Out this week: The Windfall by Diksha Basu; Quiet Until the Thaw by Alexandra Fuller; The Destroyers by Christopher Bollen; River Under the Road by Scott Spencer; The Confusion of Languages by Siobhan Fallon; and Modern Gods by Nick Laird. For more on these and other new titles, go read our most recent book preview.
Translating is notoriously difficult work, and translating Proust even more so. The Boston Review has published a very thoughtful piece about the history of In Search of Lost Time in English, the trouble with annotations, and the general “tension in translation between the spirit and the letter.” We highly recommend you take the time to read it, even if you don’t have time for Proust just yet.
A lot is written about artists just starting their careers, and about those artists with a lifetime of work to look back over, but in a piece for The Enemy Barry Schwabasky considers the difficulty of being somewhere in the middle of an artistic career. After all, “most artists do, for better or worse, live through what’s come to be known as their midcareer. It’s just that they don’t often do so with ease. … The middle of the journey sometimes seems to be all about losing the way.”
In another excellent essay from LARB’s new site, Morten Høi Jensen takes a close look at the work of Martin Amis to discuss the theme of masculinity, the arc of his oeuvre, the seductiveness of his distinct tone and the dangers of falling for it. For more on Amis, check out our expose of Invasion of the Space Invaders, the near-forgotten first work by Amis in which the young author details the gritty world of arcade gaming.

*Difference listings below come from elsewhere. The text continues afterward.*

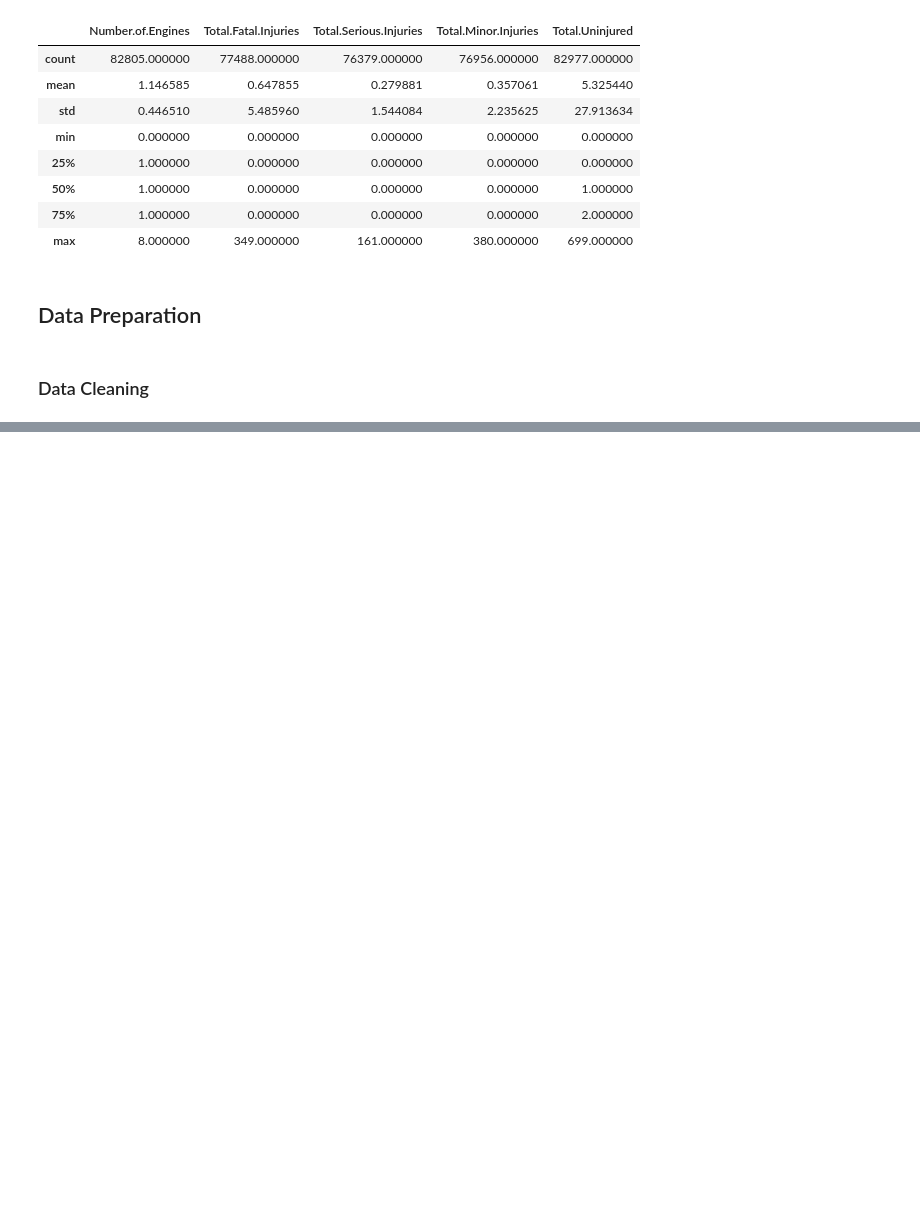
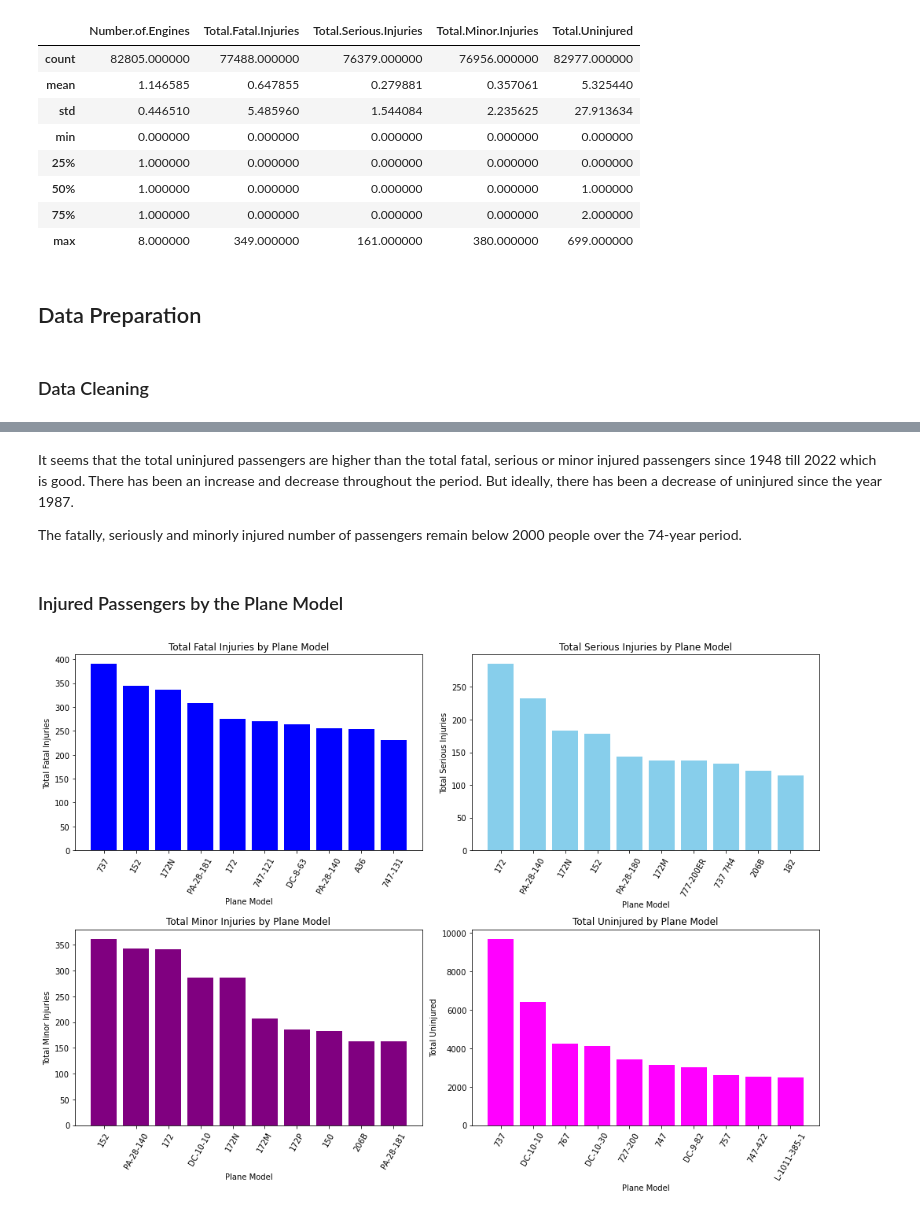
Before and after one commit to tracy-gwehona/Aviation-Risk-Analysis, a Jupyter notebook: student.ipynb, the cells around one changed output, grey strips where cells are left out. Saved outputs shown, nothing was run; the diff lists cells and outputs as text; code cells hidden in the pictures; blank space fills up the shorter version.

```diff
--- a/student.ipynb
+++ b/student.ipynb
@@ -278,0 +298,55 @@ aviation_data
+# %% [markdown]
+It seems that the total uninjured passengers are higher than the total fatal, serious or minor injured passengers since 1948 till 2022 which is good. There has been an increase and decrease throughout the period.
+But ideally, there has been a decrease of uninjured since the year 1987.
+
+The fatally, seriously and minorly injured number of passengers remain below 2000 people over the 74-year period.
+# %% [markdown]
+### Injured Passengers by the Plane Model
+# %%
+# Group by model
+model_grouped = aviation_data.groupby('model').agg({
+    'total_fatal_injuries': 'sum',
+    'total_serious_injuries': 'sum',
+    'total_minor_injuries': 'sum',
+    'total_uninjured': 'sum'
+}).reset_index()
+
+# Create subplots
+fig, axes = plt.subplots(2, 2, figsize = (14, 10))
+
+# Plot total fatal injuries
+fatal_injuries = model_grouped.sort_values(by='total_fatal_injuries', ascending=False)[:10]
+axes[0, 0].bar(fatal_injuries['model'], fatal_injuries['total_fatal_injuries'], color='blue')
+axes[0, 0].set_title('Total Fatal Injuries by Plane Model')
+axes[0, 0].set_xlabel('Plane Model')
+axes[0, 0].set_ylabel('Total Fatal Injuries')
+axes[0, 0].tick_params(axis='x', rotation=60)
+
+# Plot total serious injuries
+serious_injuries = model_grouped.sort_values(by='total_serious_injuries', ascending=False)[:10]
+axes[0, 1].bar(serious_injuries['model'], serious_injuries['total_serious_injuries'], color='skyblue')
+axes[0, 1].set_title('Total Serious Injuries by Plane Model')
+axes[0, 1].set_xlabel('Plane Model')
+axes[0, 1].set_ylabel('Total Serious Injuries')
+axes[0, 1].tick_params(axis='x', rotation=60)
+
+# Plot total minor injuries
+minor_injuries = model_grouped.sort_values(by='total_minor_injuries', ascending=False)[:10]
+axes[1, 0].bar(minor_injuries['model'], minor_injuries['total_minor_injuries'], color='purple')
+axes[1, 0].set_title('Total Minor Injuries by Plane Model')
+axes[1, 0].set_xlabel('Plane Model')
+axes[1, 0].set_ylabel('Total Minor Injuries')
+axes[1, 0].tick_params(axis='x', rotation=60)
+
+# Plot total uninjured
+uninjured = model_grouped.sort_values(by='total_uninjured', ascending=False)[:10]
+axes[1, 1].bar(uninjured['model'], uninjured['total_uninjured'], color='magenta')
+axes[1, 1].set_title('Total Uninjured by Plane Model')
+axes[1, 1].set_xlabel('Plane Model')
+axes[1, 1].set_ylabel('Total Uninjured')
+axes[1, 1].tick_params(axis='x', rotation=60)
+
+plt.tight_layout()
+plt.show()
+# %% [output]
+[figure, added]
```
Also changed, not shown: parts of 38 cells of this notebook.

Graduation season is upon us, and college students across the nation are listening to esteemed commencement speakers. Some get treated to the likes of Bill Watterson, Jon Stewart, or Barbara Kingsolver. (I got to listen to The Rock.) In the thrill of the moment, it feels like it hardly matters who’s at the podium. One wonders if audiences really grasp the material in these speeches right away, or if the speaker’s words only become clear later on. Inspired by David Foster Wallace’s iconic Kenyon address in 2005, our own Kevin Hartnett tried to find out.